“It has been so useless for so long,” she said. “If the building was open, doing was it was supposed to, why would people even complain about it?”
Adam Haber, a former Hempstead deputy chief of staff, said he himself sought to see the space in 2018 but found it locked. After knocking, two town employees appeared from inside to let him in. He said he was shocked by what he found inside.
“There were dead plants, there was garbage and paper and boxes all over the place,” he said. “The place looked like a hoarder lived there.”
Haber said he raised the issue with George Bakich, then the commissioner of the Department of Planning and Economic Development. The department acquired the property in 1984, according to its website.
Bakich retired and the department currently does not have a commissioner.
Jonathan Crist, a deputy commissioner of the department, did not respond to a request for comment.
Karen Ulloa works at an international money transfer shop next door. She said last week she’s never seen anyone enter or exit the Hempstead office in the past three years.
“Maybe it’s closed?” she asked.
An employee at another neighboring business who asked not to be named said he's seen regular foot traffic at the facility, but only ever the same two people coming or going.
Hempstead Senior Councilwoman Dorothy Goosby, whose district includes Roosevelt, did not respond to a request for comment.
Doug Mayers, president of the Freeport-Roosevelt NAACP, said the property could be a real benefit to the majority-minority residents of Roosevelt if it reopened.
“The office is there but it does nothing for the community,” he said. “The town should revive the office and do what it was supposed to do from the beginning.”
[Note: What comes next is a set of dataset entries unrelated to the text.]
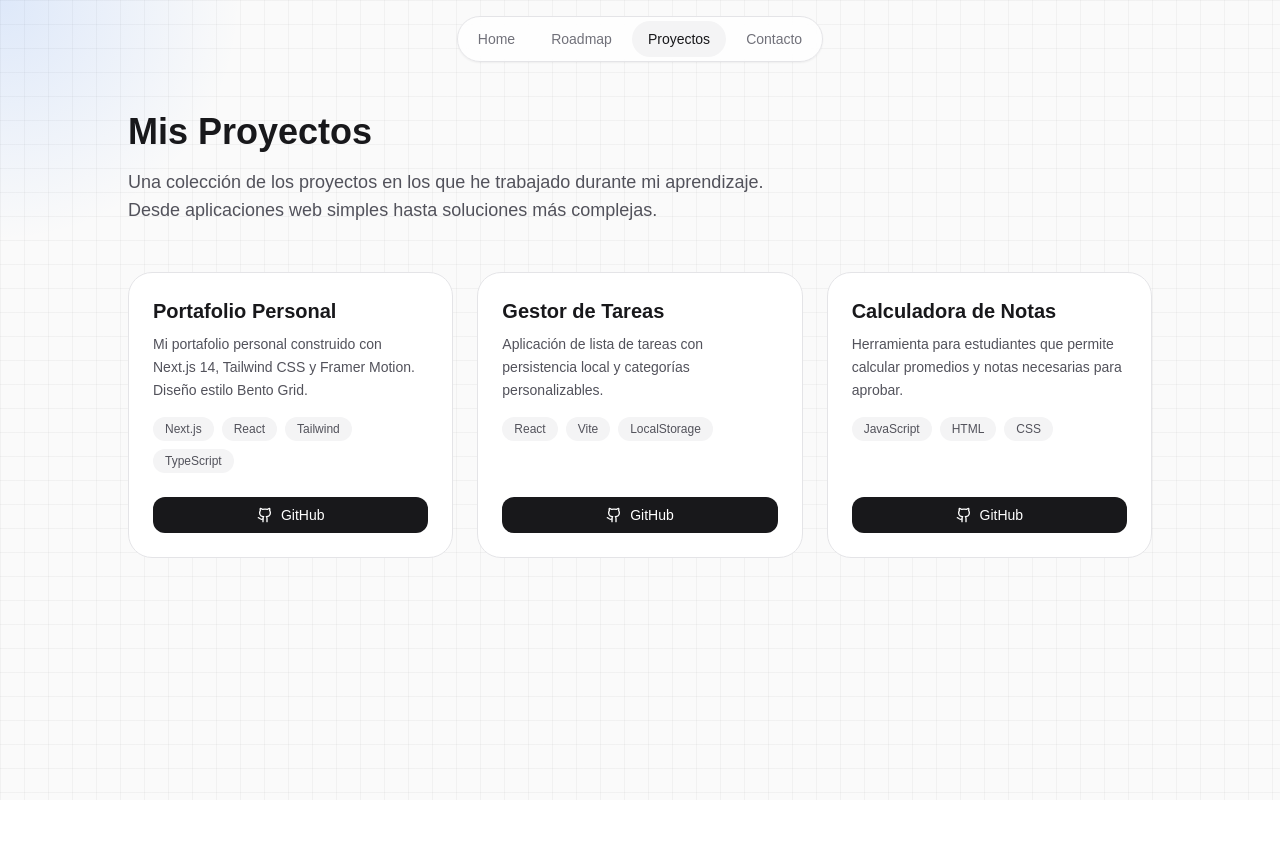
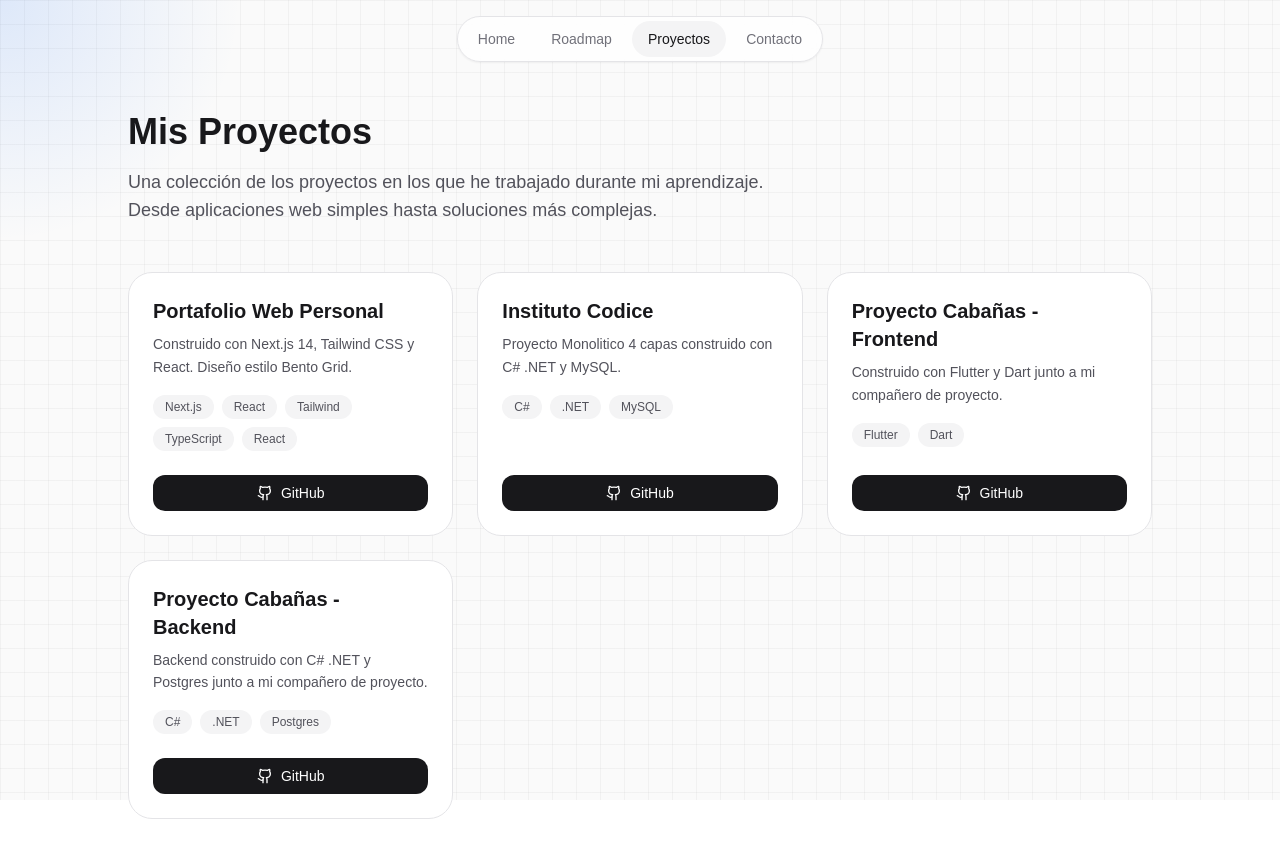
Before and after one commit to AlexisHCD/Portfolio_Proyecto_AIEP, a Next.js app: page /projects in a window 1280 px wide. Shown: the top 858 px of the page. Built offline with nearby package versions, Linux system fonts and the light colour scheme.

Commit message:
feat: Add SocialCard widget and a ProjectsPage displaying a list of project cards.

```diff
--- a/app/projects/page.tsx
+++ b/app/projects/page.tsx
@@ -2,22 +2,28 @@ import { ProjectCard } from "@/components/widgets/project-card";
 
 const projects = [
     {
-        title: "Portafolio Personal",
-        description: "Mi portafolio personal construido con Next.js 14, Tailwind CSS y Framer Motion. Diseño estilo Bento Grid.",
-        tags: ["Next.js", "React", "Tailwind", "TypeScript"],
-        githubUrl: "https://github.com/adhca/portfolio", // Placeholder
+        title: "Portafolio Web Personal",
+        description: "Construido con Next.js 14, Tailwind CSS y React. Diseño estilo Bento Grid.",
+        tags: ["Next.js", "React", "Tailwind", "TypeScript", "React"],
+        githubUrl: "https://github.com/AlexisHCD/Portfolio_Proyecto_AIEP",
     },
     {
-        title: "Gestor de Tareas",
-        description: "Aplicación de lista de tareas con persistencia local y categorías personalizables.",
-        tags: ["React", "Vite", "LocalStorage"],
-        githubUrl: "https://github.com/adhca/todo-app", // Placeholder
+        title: "Instituto Codice",
+        description: "Proyecto Monolitico 4 capas construido con C# .NET y MySQL.",
+        tags: ["C#", " .NET", "MySQL"],
+        githubUrl: "https://github.com/AlexisHCD/RGIVCodice",
     },
     {
-        title: "Calculadora de Notas",
-        description: "Herramienta para estudiantes que permite calcular promedios y notas necesarias para aprobar.",
-        tags: ["JavaScript", "HTML", "CSS"],
-        githubUrl: "https://github.com/adhca/grade-calc", // Placeholder
+        title: "Proyecto Cabañas - Frontend",
+        description: "Construido con Flutter y Dart junto a mi compañero de proyecto.",
+        tags: ["Flutter", "Dart"],
+        githubUrl: "https://github.com/Ansesies/proyecto-coef-2-frontend",
+    },
+    {
+        title: "Proyecto Cabañas - Backend",
+        description: "Backend construido con C# .NET y Postgres junto a mi compañero de proyecto.",
+        tags: ["C#", " .NET", "Postgres"],
+        githubUrl: "https://github.com/Ansesies/proyecto-coef-2-backend",
     },
 ];
 
--- a/components/widgets/social-card.tsx
+++ b/components/widgets/social-card.tsx
@@ -15,7 +15,7 @@ const XLogo = ({ className }: { className?: string }) => (
 export const SocialCard = () => {
     return (
         <motion.a
-            href="https://twitter.com"
+            href="https://twitter.com/mkeled"
             target="_blank"
             rel="noopener noreferrer"
             className="flex items-center justify-center w-full h-full bg-black rounded-3xl p-6 group cursor-pointer"
```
That may soon come to pass. Funderburke inquired about the facility at a recent town board meeting, and Hempstead Supervisor Don Clavin, who took office in January, told her the town is renovating it.
“It’s going to be reopening, we’re just making it a little more presentable inside for the residents,” he said. “We recognize a lot of residents come in there.”
Clavin visited the property after taking office and “wasn’t happy with what he saw,” Blower said.
Clavin said in a statement he and Goosby asked staff to evaluate the property for renovations. Town staffers visited the office Tuesday to assess what those upgrades should entail, Blower said.
He did not know when the revamp would conclude. When it does get renovated, he said, the office will serve its purpose once again.
“All the services that were there previously are going to be remaining at that facility,” he said.